*Task to complete:* The answer must consist of each line below that contains the word "content", copied in full.

*Dataset:*
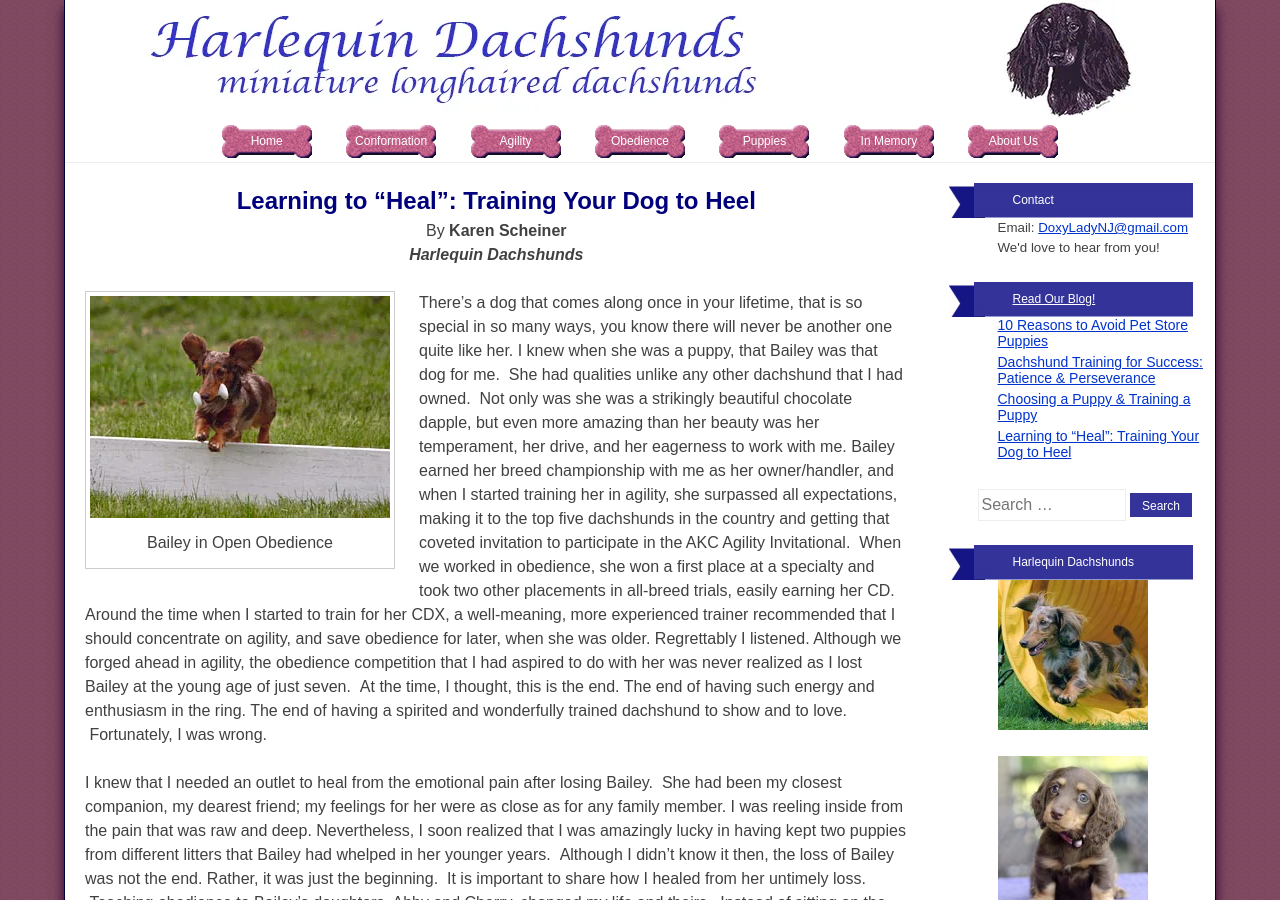
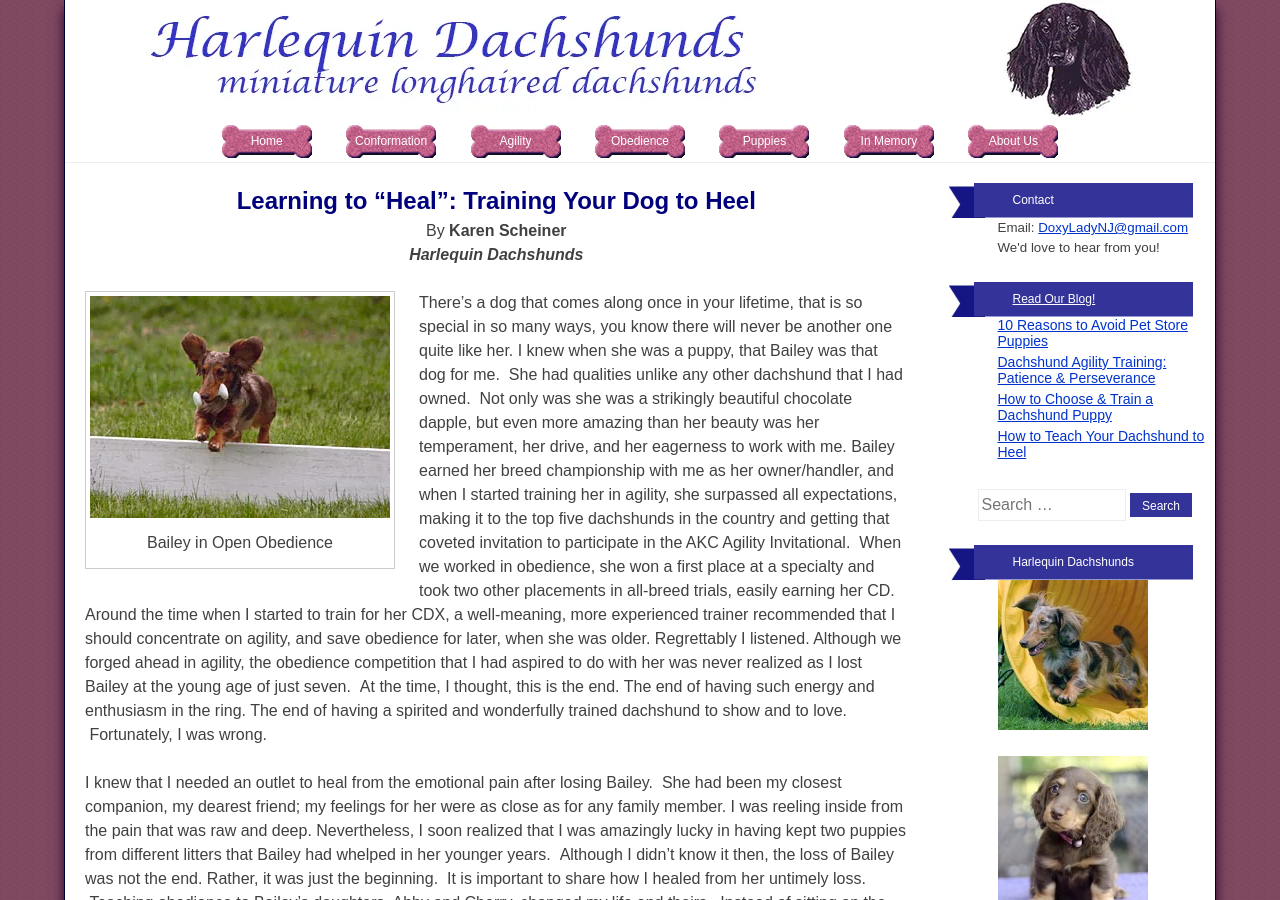
Before and after one commit to louisliberty/harlequin-dachshunds, a Jekyll site: the page built from _posts/2014-09-11-learning-to-heal-training-in-obedience.html, in a window 1280 px wide and 900 px high. Built offline with Jekyll 4.4.1, drawn with Linux system fonts in a browser that asks for light colours; some of the changed text lies outside the part shown.

Commit message:
New titles for three blog articles
- How to Choose & Train a Dachshund Puppy
- Dachshund Agility Training: Patience & Perseverance
- How to Teach Your Dachshund to Heel (title tag: "How to Teach Your Dachshund to Heel | Obedience Training")
Titles flow to the blog cards, sidebar, link previews and breadcrumbs.
On-page headings kept via new optional heading:/seo_title: front matter.

Co-Authored-By: Claude Opus 5.5 <noreply@anthropic.com>
Claude-Session: https://claude.ai/code/session_01TAfJqWrpFTn7GBn9jW8hNF

```diff
--- a/_includes/social-and-schema.html
+++ b/_includes/social-and-schema.html
@@ -1,7 +1,7 @@
 {% comment %}
   Link previews (Facebook, iMessage, X, LinkedIn…) and structured data for Google and AI search.
   Everything is filled in automatically from each page's title, description, image and date.
-{% endcomment %}{% assign is_home = false %}{% if page.body_class contains "home" %}{% assign is_home = true %}{% endif %}{% assign share_title = page.title | strip_html %}{% if is_home %}{% assign share_title = site.title | append: " | " | append: site.description %}{% endif %}{% assign share_desc = page.summary | default: page.description | default: site.description | strip_html %}{% assign share_img = page.image | default: page.card_image | default: site.logo %}{% assign is_post = false %}{% if page.date and page.categories %}{% assign is_post = true %}{% endif %}
+{% endcomment %}{% assign is_home = false %}{% if page.body_class contains "home" %}{% assign is_home = true %}{% endif %}{% assign share_title = page.seo_title | default: page.title | strip_html %}{% if is_home %}{% assign share_title = site.title | append: " | " | append: site.description %}{% endif %}{% assign share_desc = page.summary | default: page.description | default: site.description | strip_html %}{% assign share_img = page.image | default: page.card_image | default: site.logo %}{% assign is_post = false %}{% if page.date and page.categories %}{% assign is_post = true %}{% endif %}
 <meta property="og:site_name" content="{{ site.title }}">
 <meta property="og:type" content="{% if is_post %}article{% else %}website{% endif %}">
 <meta property="og:title" content="{{ share_title | escape }}">
--- a/_layouts/default.html
+++ b/_layouts/default.html
@@ -3,7 +3,7 @@
 <head>
 <meta charset="UTF-8">
 <meta name="viewport" content="width=device-width, initial-scale=1">
-<title>{% if page.body_class contains "home" %}{{ site.title }} | {{ site.description }}{% else %}{{ page.title | strip_html }} | {{ site.title }}{% endif %}</title>
+<title>{% if page.seo_title %}{{ page.seo_title }}{% elsif page.body_class contains "home" %}{{ site.title }} | {{ site.description }}{% else %}{{ page.title | strip_html }} | {{ site.title }}{% endif %}</title>
 <meta name="description" content="{{ page.description | default: site.description | strip_html | escape }}">
 {% if page.robots %}<meta name="robots" content="{{ page.robots }}">
 {% else %}<link rel="canonical" href="{{ page.url | absolute_url }}">
--- a/_layouts/post.html
+++ b/_layouts/post.html
@@ -3,7 +3,7 @@ layout: default
 ---
 <article class="post type-post status-publish format-standard hentry{% for cat in page.categories %} category-{{ cat }}{% endfor %}">
 	<header class="entry-header">
-		<h1 class="entry-title">{{ page.title }}</h1>
+		<h1 class="entry-title">{{ page.heading | default: page.title }}</h1>
 
 		<div class="entry-meta">
 		</div><!-- .entry-meta -->
--- a/_posts/2014-09-11-learning-to-heal-training-in-obedience.html
+++ b/_posts/2014-09-11-learning-to-heal-training-in-obedience.html
@@ -1,5 +1,5 @@
 ---
-title: "Learning to “Heal”: Training Your Dog to Heel"
+title: "How to Teach Your Dachshund to Heel"
 date: 2014-09-11
 categories: [blog]
 image: /assets/images/dogs/bailey/bailey-jumping.jpg
@@ -9,6 +9,8 @@ card_image: /assets/images/dogs/rock-star/rock-heel-sit-2013.jpg
 card_alt: "Rock Star sitting in heel position, looking up at his handler"
 card_label: "Obedience"
 summary: "Step-by-step heel training for dachshunds from an AKC obedience competitor, with the lessons learned from Bailey and her daughters."
+heading: "Learning to “Heal”: Training Your Dog to Heel"
+seo_title: "How to Teach Your Dachshund to Heel | Obedience Training"
 ---
 <p style="text-align: center;">By<strong> Karen Scheiner</strong><strong><br/>
 <i>Harlequin Dachshunds</i></strong></p>
--- a/_posts/2016-01-02-puppy-play.html
+++ b/_posts/2016-01-02-puppy-play.html
@@ -1,5 +1,5 @@
 ---
-title: "Choosing a Puppy & Training a Puppy"
+title: "How to Choose & Train a Dachshund Puppy"
 date: 2016-01-02
 categories: [blog]
 description: "By Karen R. Scheiner All puppies are cute, especially dachshund puppies! But choosing a puppy for competitive obedience and agility, is not puppy’s play.…"
--- a/_posts/2016-01-07-training-for-success-patience-perserverance.html
+++ b/_posts/2016-01-07-training-for-success-patience-perserverance.html
@@ -1,5 +1,5 @@
 ---
-title: "Dachshund Training for Success: Patience & Perseverance"
+title: "Dachshund Agility Training: Patience & Perseverance"
 date: 2016-01-07
 categories: [blog]
 image: /assets/images/dogs/chelsea/chelseame2-4-09.jpg
@@ -9,6 +9,7 @@ card_image: /assets/images/dogs/chelsea/mach-chelsea.jpg
 card_alt: "Chelsea celebrating her MACH agility championship with the judges"
 card_label: "Agility"
 summary: "How Chelsea, a miniature longhaired dachshund, became a MACH agility champion: lessons on motivation, patience and perseverance for training any doxie."
+heading: "Dachshund Training for Success: Patience & Perseverance"
 ---
 <h3 style="text-align: center;"><strong><span style="text-decoration: underline;">Chelsea’s “Story”</span></strong></h3>
 <p style="text-align: center;"><strong><u>By Karen R. Scheiner</u></strong></p>
```
Also changed, not shown: other parts of _posts/2016-01-02-puppy-play.html (+1 -0 lines).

*Answer section:*
 <meta property="og:site_name" content="{{ site.title }}">
 <meta property="og:type" content="{% if is_post %}article{% else %}website{% endif %}">
 <meta property="og:title" content="{{ share_title | escape }}">
 <meta name="viewport" content="width=device-width, initial-scale=1">
 <meta name="description" content="{{ page.description | default: site.description | strip_html | escape }}">
 {% if page.robots %}<meta name="robots" content="{{ page.robots }}">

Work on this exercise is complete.